Italian Bonds Trim Drop Amid Speculation Letta Can Survive Vote

Italy’s 10-year bonds pared a third day of losses amid speculation Prime Minister Enrico Letta can survive a confidence vote following Silvio Berlusconi’s withdrawal of support for his administration.

The yield on the securities dropped from the highest level in more than three months as Reuters reported as many as 20 senators were prepared to leave Berlusconi’s People of Liberty party if he doesn’t back down. The bonds earlier slumped as Letta defied the former premier’s attempt to force new elections, saying he would request the vote for Oct. 2. German 10-year bonds declined.

“It seems as though there’s a chance that Berlusconi has maybe overstepped on this one,” said Owen Callan, an analyst at Danske Bank A/S in Dublin. “There’s been some rumors that his party is moving against him if he doesn’t back down. There’s been a reassessment of the politics on the ground and a view that Letta may be able to pass this confidence vote. That’s why we’ve seen a rebound.”

Italy’s 10-year yield climbed one basis point, or 0.01 percentage point, to 4.43 percent at 4:54 p.m. London time after touching 4.66 percent, the highest level since June 27. The rate reached a euro-era record 7.48 percent in November 2011. The 4.5 percent bond maturing in May 2023 fell 0.105, or 1.05 euros per 1,000-euro ($1,354) face amount, to 100.905.

Letta needs 24 votes in the Senate to secure a new majority without Berlusconi, Corriere Della Sera reported. To do so, the 47-year-old premier must win over opposition lawmakers or get members of Berlusconi’s party to abandon their leader.

Snap Elections

Letta’s plan to appeal to lawmakers won an endorsement yesterday from President Giorgio Napolitano, who is responsible for calling snap elections if parliament is deadlocked.

“In the end it’s all up to the PDL,” Letta said late yesterday in an interview televised on state-broadcaster RAI. “I think there’s a deep debate taking place within the PDL.”

German bonds were little changed as the U.S. Congress sought to end a budget stalemate that raises the risk of the first government shutdown in 17 years and threatens talks to increase the debt limit.

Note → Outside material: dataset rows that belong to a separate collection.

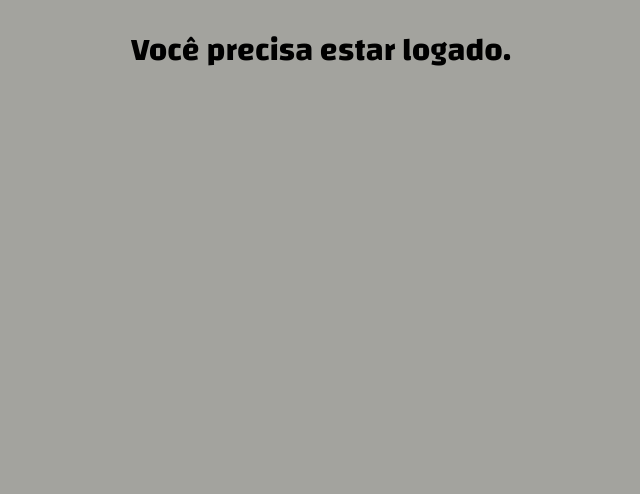
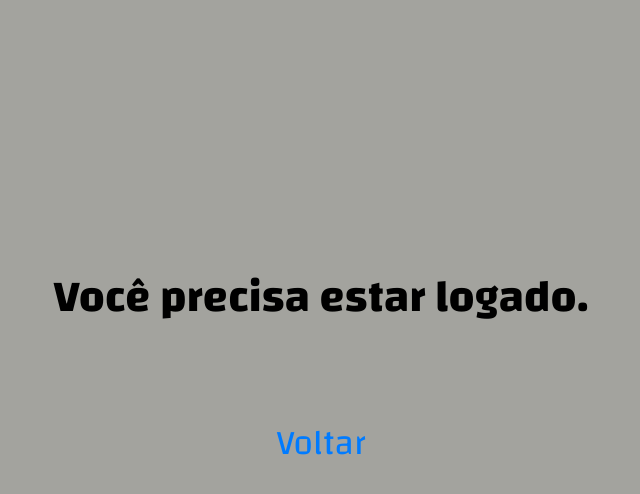
Before and after one commit to GabriellCorrea/AP2-Des.Web, a plain HTML site: page detalhes.html in a window 1280 px wide. Shown: the whole page, without its empty margins (319-959 px from the left). Drawn offline with Linux system fonts and the light colour scheme.

Commit message:
mensagens dos erros na tela

```diff
--- a/detalhes.css
+++ b/detalhes.css
@@ -7,6 +7,12 @@ body {
     display: flex;
     flex-direction: column;
     align-items: center;
+}
+
+h2 {
+    align-items: center;
+    font-size: 45px;
+    margin-top: 20%;
 }
 
 #atleta h1 {
--- a/detalhes.js
+++ b/detalhes.js
@@ -61,10 +61,16 @@ if (sessionStorage.getItem("logado")) {
             if (retorno && retorno.nome) {
                 montaDetalhes(retorno);
             } else {
-                body.innerHTML = "<h1>Atleta não encontrado(a)!!!</h1>";
+                body.innerHTML = `
+                    <h2>Atleta não encontrado(a)!!!</h2>
+                    <a href="index.html">Voltar</a>
+                `;
             }
         }
     )
 } else {
-    body.innerHTML = "<h1>Você precisa estar logado.</h1>";
+    body.innerHTML = `
+        <h2>Você precisa estar logado.</h2>
+        <a href="index.html">Voltar</a>
+    `;
 }
```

Failure to approve funding to keep the government open and to raise the debt ceiling would have a destabilizing effect on the economy, President Barack Obama said in a televised statement on Sept. 27. Closing the government would cut fourth-quarter economic growth by as much as 1.4 percentage points depending on its length, according to economists from Moody’s Analytics Inc. to Economic Outlook Group LLC.

The 10-year German bund yielded 1.78 percent after touching 1.74 percent, the lowest level since Aug. 13. The rate declined 17 basis points last week, the most since July 2012.

Volatility on Finnish bonds was the highest in euro-area markets today, followed by those of Belgium and Greece, according to measures of 10-year debt, the yield spread between two- and 10-year securities, and credit-default swaps.

Italian bonds returned 3.7 percent this year through Sept. 27, according to Bloomberg World Bond Indexes. German securities lost 1.5 percent and Spain’s gained 8.8 percent.

Before it's here, it's on the Bloomberg Terminal.